Egypt snubs Turkish protests
People walk past a poster depicting Turkish Prime Minister Tayyip Erdogan that has been pasted by demonstrators at Taksim Square in Istanbul - Reuters

Egypt's ruling party Muslim Brotherhood has slammed anti-government protests in Turkey as an attempt to topple the Islamic governing party in Ankara.

The brotherhood, which ousted Egypt's dictator Hosni Mubarak, said Turkish demonstrations were directed against an Islamic renaissance.

Scores of Muslim Brotherhood leaders have criticised anti-government protesters and voiced support for the Justice and Development Party led by Prime Minister Recep Tayyip Erdogan.

Mourad Aly, media adviser of the brotherhood's Freedom and Justice Party (FJP) in Egypt, told al-Masry al-Youm: "Some parties intentionally want to make it seem that what is going on in Turkey is a revolution. [Those] are exaggerated and have nothing to do with what is happening on the ground.

"What is going on in Turkey has nothing to do with daily or economic needs. It is intended to promote the idea that Islamic regimes, which have made economic achievements and proved to the world that they can strand in the face of all external challenges, have failed."

Another Islamist leader dubbed the Turkish protesters as "alcoholics" and hailed Erdogan as the ideal role model for Egyptian Islamists.

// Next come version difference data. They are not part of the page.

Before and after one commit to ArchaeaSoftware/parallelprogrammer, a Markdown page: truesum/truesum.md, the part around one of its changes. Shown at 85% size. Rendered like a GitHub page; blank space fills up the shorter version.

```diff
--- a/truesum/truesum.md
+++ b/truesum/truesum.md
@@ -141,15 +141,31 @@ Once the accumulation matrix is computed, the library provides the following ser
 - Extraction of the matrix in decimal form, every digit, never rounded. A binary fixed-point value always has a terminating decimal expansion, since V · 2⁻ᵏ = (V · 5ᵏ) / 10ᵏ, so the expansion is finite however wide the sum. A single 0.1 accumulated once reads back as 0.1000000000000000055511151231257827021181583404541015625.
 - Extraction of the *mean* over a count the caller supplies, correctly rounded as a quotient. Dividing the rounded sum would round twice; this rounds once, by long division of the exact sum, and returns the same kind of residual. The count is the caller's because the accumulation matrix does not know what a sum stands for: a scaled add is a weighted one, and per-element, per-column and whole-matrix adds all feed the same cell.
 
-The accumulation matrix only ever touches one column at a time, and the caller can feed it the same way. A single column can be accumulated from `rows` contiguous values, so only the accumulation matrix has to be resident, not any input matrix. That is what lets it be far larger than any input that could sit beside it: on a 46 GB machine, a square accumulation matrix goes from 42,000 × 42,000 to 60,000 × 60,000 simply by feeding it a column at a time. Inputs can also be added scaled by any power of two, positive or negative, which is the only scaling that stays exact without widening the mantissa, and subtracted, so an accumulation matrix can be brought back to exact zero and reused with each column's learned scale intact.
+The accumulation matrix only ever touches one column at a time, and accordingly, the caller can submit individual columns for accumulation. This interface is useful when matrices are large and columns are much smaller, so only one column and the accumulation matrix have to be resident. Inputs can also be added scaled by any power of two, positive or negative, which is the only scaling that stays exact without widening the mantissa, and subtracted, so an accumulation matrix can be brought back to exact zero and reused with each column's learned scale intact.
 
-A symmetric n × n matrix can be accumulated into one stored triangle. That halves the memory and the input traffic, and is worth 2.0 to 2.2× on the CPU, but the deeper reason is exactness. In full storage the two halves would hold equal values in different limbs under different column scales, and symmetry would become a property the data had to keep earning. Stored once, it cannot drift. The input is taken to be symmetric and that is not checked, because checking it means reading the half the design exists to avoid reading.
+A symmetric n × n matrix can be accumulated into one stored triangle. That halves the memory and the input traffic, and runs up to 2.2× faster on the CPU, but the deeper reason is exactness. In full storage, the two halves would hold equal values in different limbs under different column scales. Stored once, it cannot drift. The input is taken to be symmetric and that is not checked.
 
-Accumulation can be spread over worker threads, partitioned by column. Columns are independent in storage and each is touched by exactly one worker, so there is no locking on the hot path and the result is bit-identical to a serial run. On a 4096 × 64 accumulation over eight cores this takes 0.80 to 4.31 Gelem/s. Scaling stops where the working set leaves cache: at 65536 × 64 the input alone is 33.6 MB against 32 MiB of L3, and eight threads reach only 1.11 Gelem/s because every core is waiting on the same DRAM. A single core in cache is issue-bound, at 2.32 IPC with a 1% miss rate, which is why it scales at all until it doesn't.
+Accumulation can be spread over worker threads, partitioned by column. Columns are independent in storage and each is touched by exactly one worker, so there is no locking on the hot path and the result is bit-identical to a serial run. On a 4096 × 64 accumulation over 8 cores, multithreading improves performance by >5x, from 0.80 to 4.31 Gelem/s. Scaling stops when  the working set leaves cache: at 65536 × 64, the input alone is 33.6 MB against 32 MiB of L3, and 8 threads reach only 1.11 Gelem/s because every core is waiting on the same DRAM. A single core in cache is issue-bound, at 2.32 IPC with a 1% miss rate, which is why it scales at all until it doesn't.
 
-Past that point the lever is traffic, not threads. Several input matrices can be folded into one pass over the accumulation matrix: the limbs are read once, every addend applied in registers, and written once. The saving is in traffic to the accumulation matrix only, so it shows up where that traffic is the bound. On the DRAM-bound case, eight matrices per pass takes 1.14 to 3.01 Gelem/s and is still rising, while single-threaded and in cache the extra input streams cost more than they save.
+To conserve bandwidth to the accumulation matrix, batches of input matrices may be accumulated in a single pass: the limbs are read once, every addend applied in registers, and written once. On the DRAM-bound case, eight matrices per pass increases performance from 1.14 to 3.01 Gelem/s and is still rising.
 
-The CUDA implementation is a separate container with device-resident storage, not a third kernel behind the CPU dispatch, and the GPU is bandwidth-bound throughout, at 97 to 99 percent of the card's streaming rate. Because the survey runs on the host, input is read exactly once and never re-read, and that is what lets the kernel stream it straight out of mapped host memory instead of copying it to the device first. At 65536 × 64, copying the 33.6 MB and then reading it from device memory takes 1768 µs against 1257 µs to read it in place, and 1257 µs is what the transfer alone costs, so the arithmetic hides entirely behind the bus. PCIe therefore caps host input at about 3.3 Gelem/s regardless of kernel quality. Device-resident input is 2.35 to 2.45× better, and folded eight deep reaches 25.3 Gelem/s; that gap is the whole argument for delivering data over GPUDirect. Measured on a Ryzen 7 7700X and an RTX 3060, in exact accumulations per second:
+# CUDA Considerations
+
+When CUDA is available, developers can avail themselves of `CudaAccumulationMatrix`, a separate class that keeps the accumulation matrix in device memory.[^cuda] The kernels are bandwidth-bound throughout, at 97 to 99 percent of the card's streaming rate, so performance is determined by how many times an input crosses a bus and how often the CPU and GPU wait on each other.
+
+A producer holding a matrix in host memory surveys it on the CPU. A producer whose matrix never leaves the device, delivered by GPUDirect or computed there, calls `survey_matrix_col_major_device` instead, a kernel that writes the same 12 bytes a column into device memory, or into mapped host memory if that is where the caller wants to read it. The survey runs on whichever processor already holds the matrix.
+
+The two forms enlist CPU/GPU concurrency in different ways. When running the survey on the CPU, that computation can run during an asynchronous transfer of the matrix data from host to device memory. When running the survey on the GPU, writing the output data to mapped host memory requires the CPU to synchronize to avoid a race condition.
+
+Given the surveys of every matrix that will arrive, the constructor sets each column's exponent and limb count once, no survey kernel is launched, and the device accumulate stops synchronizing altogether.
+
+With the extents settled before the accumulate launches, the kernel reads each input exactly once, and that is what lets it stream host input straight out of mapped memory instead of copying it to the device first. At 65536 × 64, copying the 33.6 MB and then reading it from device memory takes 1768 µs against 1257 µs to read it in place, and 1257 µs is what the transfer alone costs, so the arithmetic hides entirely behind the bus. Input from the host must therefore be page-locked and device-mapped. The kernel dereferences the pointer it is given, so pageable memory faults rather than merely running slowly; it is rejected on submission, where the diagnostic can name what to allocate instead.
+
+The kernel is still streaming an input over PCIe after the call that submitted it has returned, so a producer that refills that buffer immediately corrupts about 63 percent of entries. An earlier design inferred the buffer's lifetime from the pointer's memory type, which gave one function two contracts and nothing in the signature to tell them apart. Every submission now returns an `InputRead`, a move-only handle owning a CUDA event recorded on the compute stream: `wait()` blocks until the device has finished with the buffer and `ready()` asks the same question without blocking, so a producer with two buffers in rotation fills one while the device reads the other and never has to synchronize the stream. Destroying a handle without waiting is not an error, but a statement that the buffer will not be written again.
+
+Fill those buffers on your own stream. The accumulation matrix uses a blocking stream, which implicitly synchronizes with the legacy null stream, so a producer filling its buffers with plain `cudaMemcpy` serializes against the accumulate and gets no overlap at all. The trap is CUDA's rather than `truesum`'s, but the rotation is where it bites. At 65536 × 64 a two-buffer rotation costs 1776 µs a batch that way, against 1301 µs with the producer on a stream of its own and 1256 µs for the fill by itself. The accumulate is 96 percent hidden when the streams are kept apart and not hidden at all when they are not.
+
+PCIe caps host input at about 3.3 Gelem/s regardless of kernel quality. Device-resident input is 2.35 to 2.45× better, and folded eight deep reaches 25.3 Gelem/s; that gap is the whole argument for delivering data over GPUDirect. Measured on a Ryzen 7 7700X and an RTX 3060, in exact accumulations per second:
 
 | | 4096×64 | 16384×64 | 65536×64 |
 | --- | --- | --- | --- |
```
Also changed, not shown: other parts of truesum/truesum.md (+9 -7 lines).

Alaa Abul-Nasr, leader of the Building and Development Party, said the latest round of protests was nothing but an "uprising of alcoholics".

The protests in Turkey were kicked off as a peace rally against Erdogan's redevelopment plans of a park. However, the demonstrations snowballed over the last week gathering momentum from anti-government sentiments.